How can we ensure children and young people have their voices heard on criminal justice matters?
Pay attention. Genuinely, actually listen to them. No one takes time out of their day to ask young people the questions that matter and to properly listen to their answers. They say they want to hear their voices, but don’t actively listen. There are really good groups out there, like Shout Out in Camden, where young people can go and express themselves and are given a voice, but more needs to be done to put their suggestions, their vision, into action. Having more young people in positions like mine [Peer Advocate] would help, we could put our heads together. All the boroughs need to work together, not do their own thing, that’s really important.
I don’t know all the answers myself! The police and lawyers and everyone involved, even civilians, should take responsibility for answering the question too.
Can you tell me more about your role as Peer Advocate?
I really enjoy the work, and it’s given me loads of opportunities. I got to go to the Houses of Parliament to talk about knife crime. I’ve been to the Royal Free Hospital to give training on safeguarding. I’m working with Kentish Town Police to help them engage with young people, they have a special engagement team. For me it comes down to knowing respect is a two way thing. Also, it makes sense to reach out to groups of young people, not one by one: if you want to teach kids to tie their laces, why teach them one at a time, teach everyone together.
We’re also doing a really exciting new project around participation. The idea is to get children and young people and their families more involved in the delivery of services. For example I was recently involved in interviewing sessional staff for the YOS. It’s really important that people using services have a say in what happens and how the service works. It’s early days, but I’m excited about it.
What’s one thing that’s going well in the youth justice system?
I’ve spoken about the groups and my Peer Advocate role shows me there’s good work being done, but all you keep hearing is ‘knife crime!’ so it’s hard to be positive all the time. Come back to me on that one!
What one thing would you change about how the youth justice system operates?
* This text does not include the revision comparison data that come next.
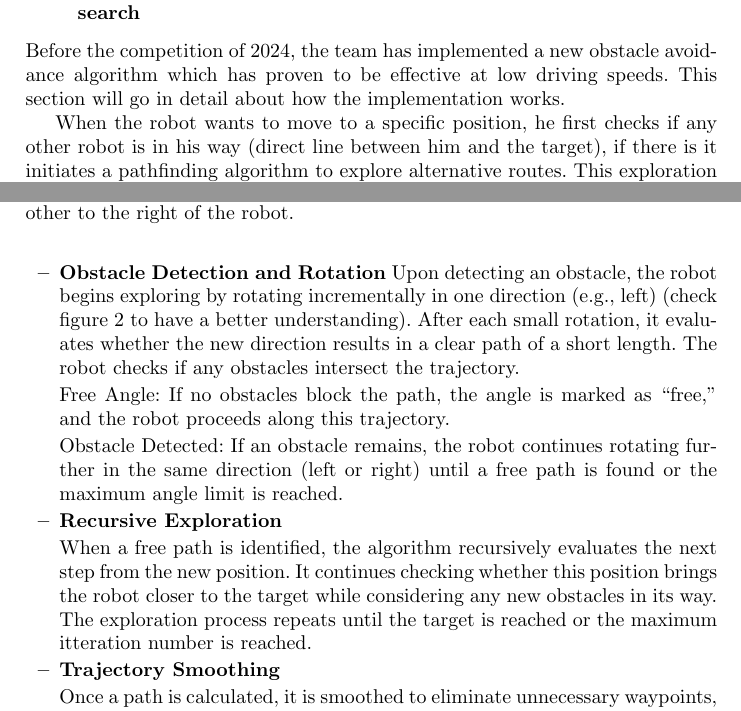
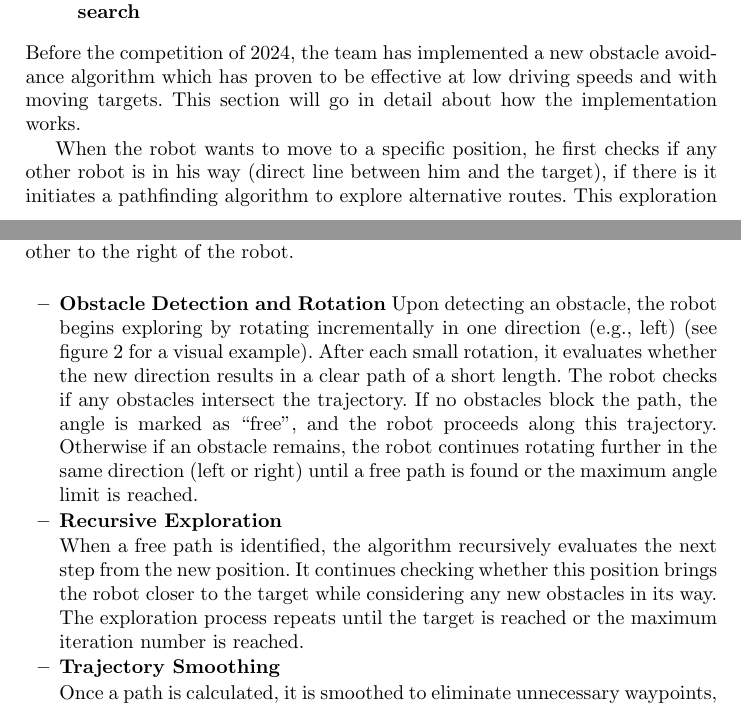
Before and after one commit to NAMeC-team/tdp_2025, a LaTeX paper (main.tex, which reads Sections/Software/obstacle_avoidance.tex): two parts of pages 2 and 3 of 10, joined at a grey line, cut so that both start at the same text. Compiled offline with pdfLaTeX.

Commit message:
fix: rewrite and remove bold in sentences

```diff
--- a/Sections/Software/obstacle_avoidance.tex
+++ b/Sections/Software/obstacle_avoidance.tex
@@ -1,20 +1,18 @@
 \subsection{Obstacle avoidance : exploration with left and right recursive search}
 Before the competition of 2024, the team has implemented a new obstacle avoidance algorithm which has
-proven to be effective at low driving speeds. This section will go in detail about how the implementation works.
+proven to be effective at low driving speeds and with moving targets. This section will go in detail about how the implementation works.
 
-When the robot wants to move to a specific position, he first checks if any other robot is in his way (direct line between him and the target), if there is it initiates a pathfinding algorithm to explore alternative routes. This exploration phase involves adjusting the robot’s direction by incrementally rotating the vector facing the target, to the left and to the right, until a free angle is identified. The exploration tree is a binary tree with a branch going to the left and the other to the right of the robot.
+When the robot wants to move to a specific position, he first checks if any other robot is in his way (direct line between him and the target), if there is it initiates a pathfinding algorithm to explore alternative routes. This exploration phase involves adjusting the robot's direction by incrementally rotating the vector facing the target, to the left and to the right, until a free angle is identified. The exploration tree is a binary tree with a branch going to the left and the other to the right of the robot.
 
 \begin{itemize}
     \item \textbf{Obstacle Detection and Rotation}
-    Upon detecting an obstacle, the robot begins exploring by rotating incrementally in one direction (e.g., left) (check figure \ref{fig:path_finding} to have a better understanding). After each small rotation, it evaluates whether the new direction results in a clear path of a short length. The robot checks if any obstacles intersect the trajectory.
-
-    Free Angle: If no obstacles block the path, the angle is marked as “free,” and the robot proceeds along this trajectory.
-
-    Obstacle Detected: If an obstacle remains, the robot continues rotating further in the same direction (left or right) until a free path is found or the maximum angle limit is reached.
+    Upon detecting an obstacle, the robot begins exploring by rotating incrementally in one direction (e.g., left) (see figure \ref{fig:path_finding} for a visual example). After each small rotation, it evaluates whether the new direction results in a clear path of a short length. The robot checks if any obstacles intersect the trajectory.
+    If no obstacles block the path, the angle is marked as “free”, and the robot proceeds along this trajectory.
+    Otherwise if an obstacle remains, the robot continues rotating further in the same direction (left or right) until a free path is found or the maximum angle limit is reached.
 
     \item \textbf{Recursive Exploration}
 
-    When a free path is identified, the algorithm recursively evaluates the next step from the new position. It continues checking whether this position brings the robot closer to the target while considering any new obstacles in its way. The exploration process repeats until the target is reached or the maximum itteration number is reached.
+    When a free path is identified, the algorithm recursively evaluates the next step from the new position. It continues checking whether this position brings the robot closer to the target while considering any new obstacles in its way. The exploration process repeats until the target is reached or the maximum iteration number is reached.
 
     \item \textbf{Trajectory Smoothing}
 
```
Also changed, not shown: Sections/Software/obstacle_avoidance.tex (2 more changed lines).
I think the way young people are spoken to in court needs to change. Things need to be explained or magistrates need to at least check that the young person knows what is being said about and to them. I know magistrates can’t always use simple language but explaining things after can make a difference to the young person and even their parent.
Rosa Bramley is currently a Peer Advocate at Camden Council. She is interested in youth justice issues.